Mainland Italy gets all of the glory. Art, architecture, gelato, wine, and pasta—what’s not to love? But it’s Sardinia, the autonomous island to the southwest, that has all of the glitz and glamour of Italy combined with a rugged, under-the-radar personality that’s all its own.
The island is just a stone’s throw from Rome—the flight into Cagliari, the island’s largest city, is a mere 40 minutes—and then, you’re within easy access to beautiful beaches, rugged hills filled with vineyards and hiking, archaeological landmarks, and those quintessential Italian villages, where you can have a plate of malloreddus, a saffron-flavored pasta unique to Sardinia.
The island’s northern coast is famous for the star-studded resorts along Costa Smeralda, but southern Sardinia has its gem: Forte Village, an expansive seaside luxury resort, is home to 771 rooms spread over 55 acres of tropical grounds. With its large water-facing suites and luxurious villas, the resort makes for a lavish home base for exploring the island, if you even want to leave its confines.
Forte Village offers an embarrassment of riches when it comes to activities: there’s the Thalassotherapy pools and accompanying spa, multiple pools, and stunning beaches, and, in high season, 14 bars and 21 different restaurants. Splurge on a Cala del Forte waterfront suite for breathtaking panoramic views over the Mediterranean.
Like so many regions in Italy, Sardinia is known for wine—but these aren’t the super Tuscans or Barolos that you’re familiar with. Sardinia’s famous for red wine made from Cannonau, an ancient grape whose vines you’ll see tucked away on hillsides, comingling with sheep. Vermentino is another common varietal.
While viticulture (and related tourism) in Sardinia isn’t on the same scale as, say, Napa Valley, many vineyards are open for tours and tasting. Audarya, a small family-run vineyard just north of Cagliari, is open for tours and tastings in its glass-walled tasting room, overlooking the vines. In addition to Cannonau and Vermentino, Audarya also bottles wines made from Monica and Nuragus, two more indigenous grapes.

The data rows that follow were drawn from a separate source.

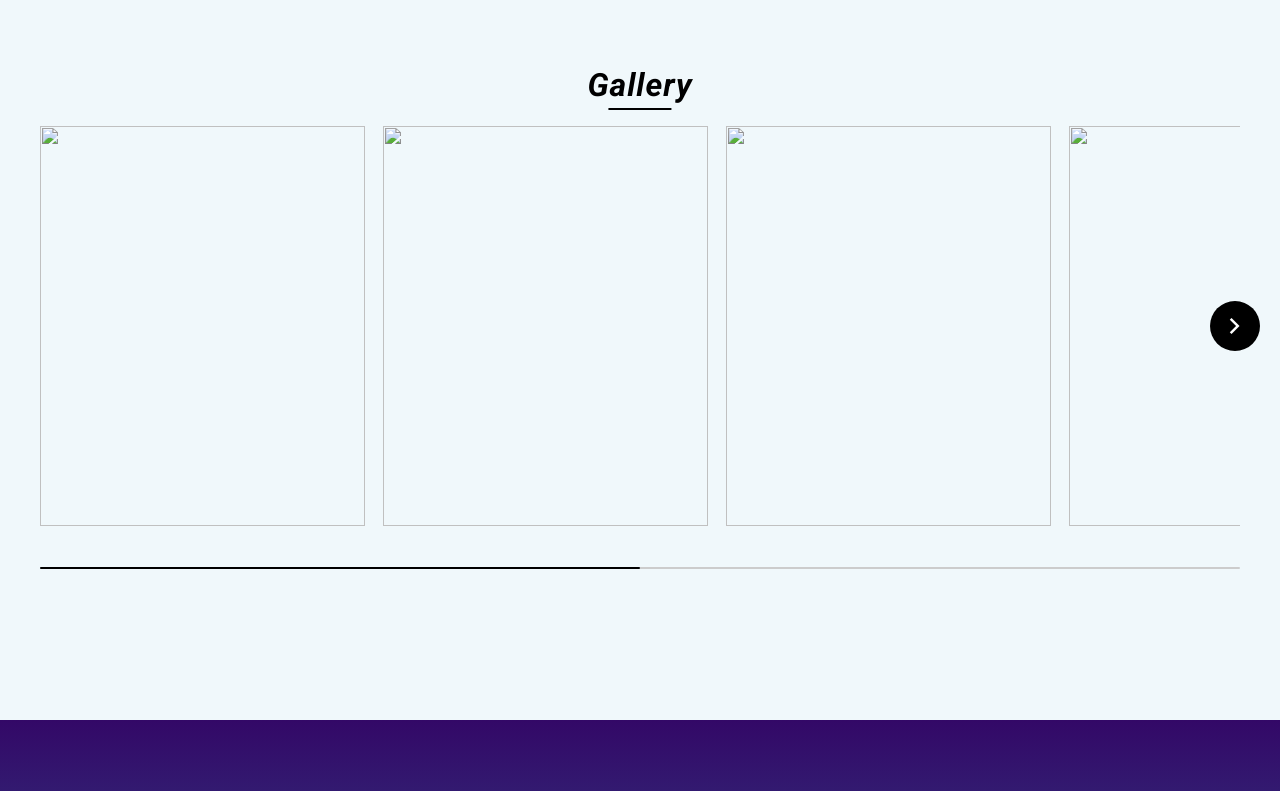
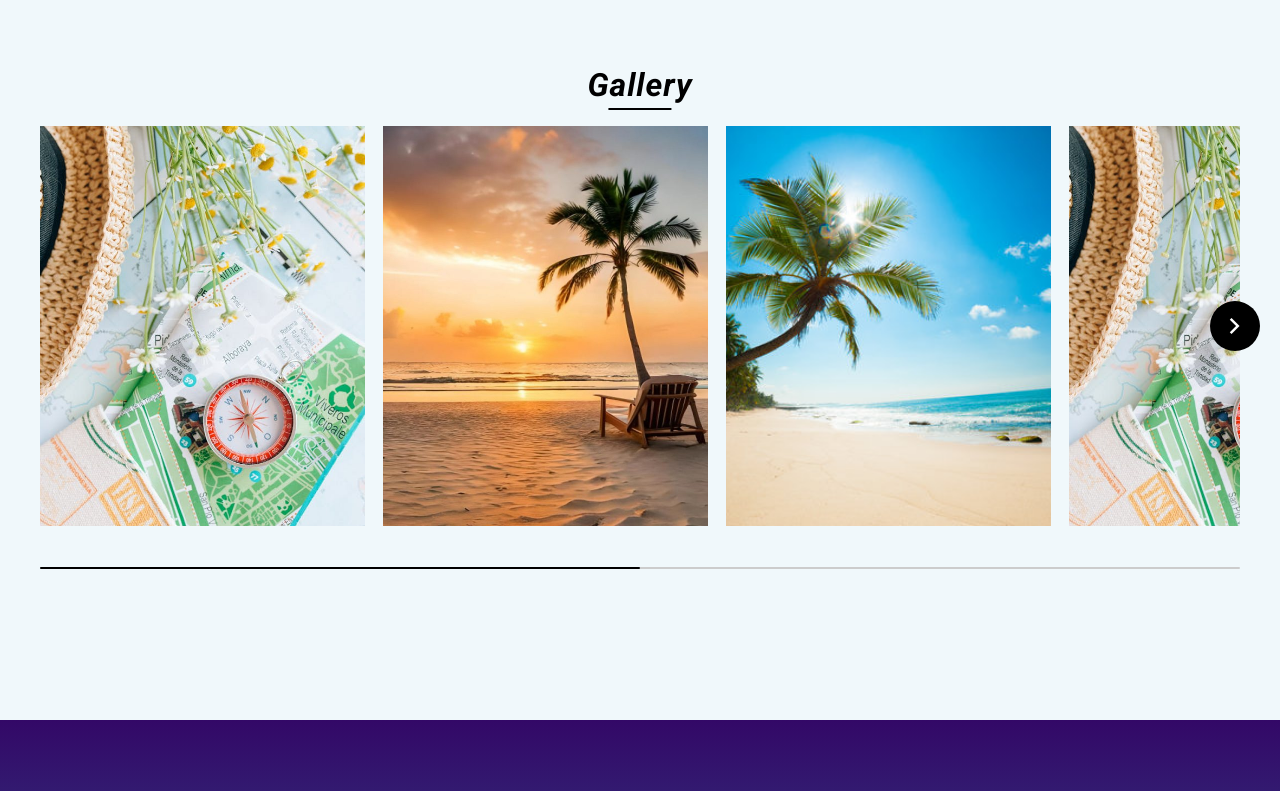
Before and after one commit to AsifAleem-del/travel, a plain HTML site: page index.html in a window 1280 px wide. Shown: the part 880-1671 px from the top of the page. Drawn offline with nearby package versions, Linux system fonts and the light colour scheme.

Commit message:
Fix image path Ui issue

```diff
--- a/index.html
+++ b/index.html
@@ -12,7 +12,7 @@
   <button onclick="topFunction()" id="myBtn" title="Go to top">Top</button>
   <nav>
     <span class="logo">
-      <img src="../animationOnScroll/img/Asif-logo.png" width="50">
+      <img src="img/Asif-logo.png" width="50">
     </span>
     <span class="iconToggle" onclick="toggleNav(this)">
       <span class="material-symbols-outlined menuIcon">menu</span>
@@ -55,16 +55,16 @@
               <span class="material-symbols-outlined" style="position: absolute; top: 49%; left: 50%; font-size: 32px; transform: translate(-50%, -50%);">chevron_left</span>
             </div>
             <div class="image-list">
-              <img src="../animationOnScroll/img/1.jpeg" class="image-item">
-              <img src="../animationOnScroll/img/2.jpg" class="image-item">
-              <img src="../animationOnScroll/img/3.jpg" class="image-item">
-              <img src="../animationOnScroll/img/1.jpeg" class="image-item">
-              <img src="../animationOnScroll/img/2.jpg" class="image-item">
-              <img src="../animationOnScroll/img/3.jpg" class="image-item">
-              <img src="../animationOnScroll/img/1.jpeg" class="image-item">
-              <img src="../animationOnScroll/img/2.jpg" class="image-item">
-              <img src="../animationOnScroll/img/3.jpg" class="image-item">
-              <img src="../animationOnScroll/img/1.jpeg" class="image-item">
+              <img src="img/1.jpeg" class="image-item">
+              <img src="img/2.jpg" class="image-item">
+              <img src="img/3.jpg" class="image-item">
+              <img src="img/1.jpeg" class="image-item">
+              <img src="img/2.jpg" class="image-item">
+              <img src="img/3.jpg" class="image-item">
+              <img src="img/1.jpeg" class="image-item">
+              <img src="img/2.jpg" class="image-item">
+              <img src="img/3.jpg" class="image-item">
+              <img src="img/1.jpeg" class="image-item">
             </div>
             <div id="next-slide" class="slide-button material-symbols-rounded">
               <span class="material-symbols-outlined" style="position: absolute; top: 49%; left: 50%; font-size: 32px; transform: translate(-50%, -50%);">chevron_right</span>
```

If you venture into Cagliari, a bustling port city, be sure to explore the 13th-century Cagliari Cathedral and the Museo Archeologico Nazionale di Cagliari, whose exhibitions include bronze objects and Roman artefacts from the Nuragic age through the Byzantine era. (You’ll also see nuraghi, mysterious Bronze Age stone ruins shaped like beehives, dotting the surrounding mountainous landscapes, too.)
Meanwhile, just outside of Cagliari, in the town of Pula, you’ll find Nora, the incredible remains of an 8th-century Phoenician settlement. The ruins are enchanting, set adjacent to a wide bay, with an imposing watchtower on a hill. The real draw: the almost perfectly-preserved tile mosaics.
Sardinia has a long equestrian history, so those with an adventurous spirit can
head up into the foothills to explore the island on horseback, a great way to get a sense of the unique geography. Il Piccolo Ranch, a small stable in Pula, offers trail rides for beginner through advanced riders (and even has a restaurant and a small hotel on site).
Only once you’ve galloped through a grove of olive trees and scrambled up a rocky outpost on horseback to then overlook the glittering Mediterranean Sea do you truly understand that you haven’t been in Italy this whole time: you’ve been in Sardinia. ◼